Youth project 2015
When asked how they envision the remembrance of the Nazi period in the future, eight students from Hamburg and surrounding areas gave a very precise and moving answer in their speech (at 1: 01: 8 in the video) at the commemorative service of the Neuengamme Concentration Camp Memorial on May 4, 2015. In front of 1000 guests, among them 54 survivors of the Neuengamme concentration camp and its satellite camps, they promised:
Our goal is not only to maintain the memory, but also to assume the responsibility to inspire our fellow human beings, deal respectfully with one another.
It requires much courage from a young adult to make such an appeal, albeit an indirect one, to such an audience. During the two-day preparatory seminar at the end of April 2015 this courage had not been felt by the students. Rather, they had doubted whether they would even have a message for their audience. They had not yet realized that the experiences to be made during the following days would turn them into experts in their own right.
Learning means making experiences
The young adults visited the grounds of the memorial and its exhibitions together. They were deeply affected by the messages relatives of those murdered in the Neuengamme concentration camp has placed in the House of Remembrance. They also discussed the German culture of remembrance. Again and again, they would come back to the question of what it would be like to meet the former prisoners from abroad and their families, and what questions they might ask them.
The nervousness quickly went away when on May 2, 2015 the first introductions were made in an informal setting.
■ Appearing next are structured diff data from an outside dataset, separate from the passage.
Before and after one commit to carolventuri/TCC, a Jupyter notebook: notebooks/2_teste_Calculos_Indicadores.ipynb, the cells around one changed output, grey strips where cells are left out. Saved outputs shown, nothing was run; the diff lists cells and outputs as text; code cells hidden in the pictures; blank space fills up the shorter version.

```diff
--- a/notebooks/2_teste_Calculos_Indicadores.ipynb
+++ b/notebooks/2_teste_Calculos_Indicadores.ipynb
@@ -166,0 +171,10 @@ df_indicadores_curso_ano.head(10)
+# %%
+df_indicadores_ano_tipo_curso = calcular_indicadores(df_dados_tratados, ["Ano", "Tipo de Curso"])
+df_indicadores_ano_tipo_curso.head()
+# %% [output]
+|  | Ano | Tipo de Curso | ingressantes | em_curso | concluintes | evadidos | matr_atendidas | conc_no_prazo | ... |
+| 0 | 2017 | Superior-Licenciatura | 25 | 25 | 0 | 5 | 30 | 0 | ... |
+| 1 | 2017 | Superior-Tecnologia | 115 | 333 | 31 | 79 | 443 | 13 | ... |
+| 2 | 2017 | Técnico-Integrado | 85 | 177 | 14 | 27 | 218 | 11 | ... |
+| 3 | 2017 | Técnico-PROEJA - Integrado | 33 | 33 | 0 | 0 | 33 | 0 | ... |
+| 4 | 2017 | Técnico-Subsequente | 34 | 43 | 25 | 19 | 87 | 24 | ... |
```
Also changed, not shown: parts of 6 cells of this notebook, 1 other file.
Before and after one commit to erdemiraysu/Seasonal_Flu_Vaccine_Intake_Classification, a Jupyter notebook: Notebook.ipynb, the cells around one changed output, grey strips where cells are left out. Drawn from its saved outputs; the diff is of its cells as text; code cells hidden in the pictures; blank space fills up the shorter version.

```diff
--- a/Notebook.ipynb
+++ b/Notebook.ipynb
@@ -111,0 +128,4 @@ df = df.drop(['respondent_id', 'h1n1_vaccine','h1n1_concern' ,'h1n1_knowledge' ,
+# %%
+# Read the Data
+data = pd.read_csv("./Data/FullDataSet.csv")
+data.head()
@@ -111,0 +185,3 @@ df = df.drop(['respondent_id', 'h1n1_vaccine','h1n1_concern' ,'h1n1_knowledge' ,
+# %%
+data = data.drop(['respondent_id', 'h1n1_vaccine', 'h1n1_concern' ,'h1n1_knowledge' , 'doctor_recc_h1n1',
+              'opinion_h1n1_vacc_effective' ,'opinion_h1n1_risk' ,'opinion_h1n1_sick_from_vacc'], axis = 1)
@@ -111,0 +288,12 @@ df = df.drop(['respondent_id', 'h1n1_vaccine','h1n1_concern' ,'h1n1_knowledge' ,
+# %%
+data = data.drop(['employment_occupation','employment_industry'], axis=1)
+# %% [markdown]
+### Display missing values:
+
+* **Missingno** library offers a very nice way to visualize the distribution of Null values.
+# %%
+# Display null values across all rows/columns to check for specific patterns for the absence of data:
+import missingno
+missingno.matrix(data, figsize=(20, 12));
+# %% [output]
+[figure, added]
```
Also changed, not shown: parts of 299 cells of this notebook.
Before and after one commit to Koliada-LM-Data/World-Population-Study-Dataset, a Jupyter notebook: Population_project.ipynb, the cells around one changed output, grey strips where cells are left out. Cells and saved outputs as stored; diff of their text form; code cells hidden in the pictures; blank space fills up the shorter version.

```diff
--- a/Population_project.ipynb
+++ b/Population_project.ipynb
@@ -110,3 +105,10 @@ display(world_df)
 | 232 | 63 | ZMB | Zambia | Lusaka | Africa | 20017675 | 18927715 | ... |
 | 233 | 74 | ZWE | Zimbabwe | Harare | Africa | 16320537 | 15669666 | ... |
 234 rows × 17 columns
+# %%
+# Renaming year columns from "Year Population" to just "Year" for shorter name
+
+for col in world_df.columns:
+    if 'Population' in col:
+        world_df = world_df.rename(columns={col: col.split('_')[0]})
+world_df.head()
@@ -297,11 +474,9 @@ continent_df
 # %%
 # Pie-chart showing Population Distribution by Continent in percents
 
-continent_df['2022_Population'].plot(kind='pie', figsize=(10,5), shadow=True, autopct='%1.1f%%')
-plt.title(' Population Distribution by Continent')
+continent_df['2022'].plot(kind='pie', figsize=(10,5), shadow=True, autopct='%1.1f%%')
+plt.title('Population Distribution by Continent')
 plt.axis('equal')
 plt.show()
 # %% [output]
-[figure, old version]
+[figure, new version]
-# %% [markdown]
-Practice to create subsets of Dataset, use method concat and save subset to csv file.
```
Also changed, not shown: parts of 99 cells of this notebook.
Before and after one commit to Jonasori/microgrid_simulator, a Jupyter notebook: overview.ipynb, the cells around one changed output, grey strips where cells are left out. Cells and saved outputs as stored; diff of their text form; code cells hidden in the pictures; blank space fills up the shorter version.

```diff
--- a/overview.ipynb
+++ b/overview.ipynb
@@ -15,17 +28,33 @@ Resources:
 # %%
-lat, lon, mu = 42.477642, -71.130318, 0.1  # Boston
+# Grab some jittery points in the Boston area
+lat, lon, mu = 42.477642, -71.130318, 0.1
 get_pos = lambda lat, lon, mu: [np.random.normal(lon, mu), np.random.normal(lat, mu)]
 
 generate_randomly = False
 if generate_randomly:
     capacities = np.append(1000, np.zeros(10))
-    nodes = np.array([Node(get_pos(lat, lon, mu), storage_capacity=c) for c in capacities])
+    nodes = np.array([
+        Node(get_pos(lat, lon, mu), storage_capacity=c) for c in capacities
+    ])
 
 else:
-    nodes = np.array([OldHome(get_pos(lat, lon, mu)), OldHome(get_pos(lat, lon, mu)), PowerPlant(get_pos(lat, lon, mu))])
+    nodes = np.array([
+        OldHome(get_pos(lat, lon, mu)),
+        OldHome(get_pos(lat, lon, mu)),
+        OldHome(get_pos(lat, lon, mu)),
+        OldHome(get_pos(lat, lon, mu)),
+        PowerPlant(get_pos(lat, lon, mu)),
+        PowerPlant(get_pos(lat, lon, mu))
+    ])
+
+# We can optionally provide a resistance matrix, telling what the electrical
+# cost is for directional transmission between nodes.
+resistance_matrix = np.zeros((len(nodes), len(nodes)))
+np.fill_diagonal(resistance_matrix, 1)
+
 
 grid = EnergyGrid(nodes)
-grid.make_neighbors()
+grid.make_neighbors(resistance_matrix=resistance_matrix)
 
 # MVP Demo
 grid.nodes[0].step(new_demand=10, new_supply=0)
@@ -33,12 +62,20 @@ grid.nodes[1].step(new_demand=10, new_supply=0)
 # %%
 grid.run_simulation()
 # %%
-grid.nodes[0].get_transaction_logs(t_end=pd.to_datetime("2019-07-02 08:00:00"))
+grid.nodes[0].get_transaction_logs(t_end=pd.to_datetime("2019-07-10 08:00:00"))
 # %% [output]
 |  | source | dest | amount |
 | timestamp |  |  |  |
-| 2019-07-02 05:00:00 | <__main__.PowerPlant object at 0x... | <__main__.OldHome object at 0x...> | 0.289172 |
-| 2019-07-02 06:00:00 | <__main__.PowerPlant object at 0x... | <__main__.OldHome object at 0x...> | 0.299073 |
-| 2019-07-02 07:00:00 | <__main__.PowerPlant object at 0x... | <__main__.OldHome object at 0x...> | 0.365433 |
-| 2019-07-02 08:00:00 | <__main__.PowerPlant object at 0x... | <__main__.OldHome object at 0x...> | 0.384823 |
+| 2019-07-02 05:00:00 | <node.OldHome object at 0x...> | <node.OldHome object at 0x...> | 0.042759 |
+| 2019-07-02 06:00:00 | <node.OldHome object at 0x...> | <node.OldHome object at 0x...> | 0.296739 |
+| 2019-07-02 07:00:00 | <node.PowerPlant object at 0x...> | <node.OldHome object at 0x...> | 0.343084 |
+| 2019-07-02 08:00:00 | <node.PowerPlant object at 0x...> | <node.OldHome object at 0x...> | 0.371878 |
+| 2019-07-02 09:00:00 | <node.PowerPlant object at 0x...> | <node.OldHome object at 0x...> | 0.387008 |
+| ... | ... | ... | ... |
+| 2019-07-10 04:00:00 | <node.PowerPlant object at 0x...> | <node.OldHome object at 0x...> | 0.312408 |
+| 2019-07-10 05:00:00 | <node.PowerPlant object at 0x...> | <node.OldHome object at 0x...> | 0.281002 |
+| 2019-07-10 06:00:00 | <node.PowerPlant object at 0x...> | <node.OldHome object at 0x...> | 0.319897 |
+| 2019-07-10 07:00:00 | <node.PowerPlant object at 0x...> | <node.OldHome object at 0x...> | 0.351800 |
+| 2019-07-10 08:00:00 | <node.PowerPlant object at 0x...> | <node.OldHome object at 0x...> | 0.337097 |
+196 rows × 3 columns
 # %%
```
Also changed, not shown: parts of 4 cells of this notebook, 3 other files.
They were received with warmth and great joy about their interest in the stories of the survivors. The young adults felt that they, thanks to their knowledge, were treated as equals in the conversations.
A Sense of Belonging
Already on May 3, 2015 it was evident during the commemorative service at the Memorial Cemetery Cap Arcona in Neustadt on the occasion of the 70th anniversary of the ship disaster that the eight students and felt that they belonged. They helped by handing out the translations of speeches among those present. But it was only in the morning of May 4, 2015 that the students themselves recognized that they had earned a right to be heard at the commemorative service. Unlike their numerous peers who participated in discussions with former prisoners they had already made the Memorial their “own”. They not only knew its history, but had befriended the survivors, their families and the staff of the memorial. They gladly helped out where needed, always walking with a clear goal in mind – very unlike the disoriented acting students there on field trips.
Remembering, Each and Every day
In their speech, the students called themselves „secondary witnesses.“ Yet, especially during the Forum „The Future of Remembrance“ on May 5 and 6, 2015 they demonstrated through their proposals for projects and their constructive questions that they are more than passive „witnesses“ to the reports of survivors. Rather, they are visionaries of a culture of remembrance that goes beyond yearly commemorative events, but is acted upon every day. To treat people with respect also means to remember the people who were not granted the same kind of respect in the past.
Swenja Granzow-Rauwald is a political scientist and the Editor in Chief of the Reflections blog. Her maternal grandparents survived two satellite camps of the Neuengamme concentration camp. She works on creating a future of remembrance that acknowledges the past, critically assesses the present and considers the needs of the generations to come. For her, giving descendants of Nazi victims, descendants of bystanders and descendants of Nazi perpetrators a chance to tell their stories is crucial for reaching this goal. You can send her an e-mail at email@example.com.